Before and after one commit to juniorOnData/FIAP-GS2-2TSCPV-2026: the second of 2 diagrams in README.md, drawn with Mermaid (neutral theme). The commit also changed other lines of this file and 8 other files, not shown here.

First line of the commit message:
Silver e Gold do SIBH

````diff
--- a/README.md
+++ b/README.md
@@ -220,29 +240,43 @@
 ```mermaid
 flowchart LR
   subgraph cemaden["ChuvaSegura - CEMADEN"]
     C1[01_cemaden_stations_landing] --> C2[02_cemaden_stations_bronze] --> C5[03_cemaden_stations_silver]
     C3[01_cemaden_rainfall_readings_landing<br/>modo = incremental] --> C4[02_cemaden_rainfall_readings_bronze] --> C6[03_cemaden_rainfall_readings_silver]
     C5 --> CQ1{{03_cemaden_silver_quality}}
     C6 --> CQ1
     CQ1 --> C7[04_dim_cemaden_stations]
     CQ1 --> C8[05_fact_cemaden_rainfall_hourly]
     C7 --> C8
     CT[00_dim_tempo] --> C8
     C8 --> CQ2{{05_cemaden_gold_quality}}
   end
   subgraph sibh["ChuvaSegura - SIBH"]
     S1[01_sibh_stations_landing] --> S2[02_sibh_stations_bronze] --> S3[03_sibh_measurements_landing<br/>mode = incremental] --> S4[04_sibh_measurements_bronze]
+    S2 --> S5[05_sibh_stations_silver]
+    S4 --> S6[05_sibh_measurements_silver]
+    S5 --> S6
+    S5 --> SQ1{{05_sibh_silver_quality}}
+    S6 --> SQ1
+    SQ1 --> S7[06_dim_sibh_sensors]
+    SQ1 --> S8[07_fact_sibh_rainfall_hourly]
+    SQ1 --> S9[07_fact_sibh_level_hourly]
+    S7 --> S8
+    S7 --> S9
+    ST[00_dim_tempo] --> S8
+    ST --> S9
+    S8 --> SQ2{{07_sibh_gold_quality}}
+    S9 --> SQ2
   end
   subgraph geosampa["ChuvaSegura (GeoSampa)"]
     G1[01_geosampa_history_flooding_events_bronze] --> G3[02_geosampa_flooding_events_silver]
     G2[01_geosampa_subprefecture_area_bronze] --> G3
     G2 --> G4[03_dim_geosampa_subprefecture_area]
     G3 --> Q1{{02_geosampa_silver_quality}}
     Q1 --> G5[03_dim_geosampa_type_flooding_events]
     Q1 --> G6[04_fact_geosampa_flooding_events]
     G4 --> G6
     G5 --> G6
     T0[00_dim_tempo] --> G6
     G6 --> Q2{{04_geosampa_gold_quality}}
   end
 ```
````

------------------------------------------------------------

--- The problem ---
Search the entries for the string "commit" and collect each line that has it.

--- Your solution ---
Before and after one commit to juniorOnData/FIAP-GS2-2TSCPV-2026: the second of 2 diagrams in README.md, drawn with Mermaid (neutral theme). The commit also changed other lines of this file and 8 other files, not shown here.
First line of the commit message:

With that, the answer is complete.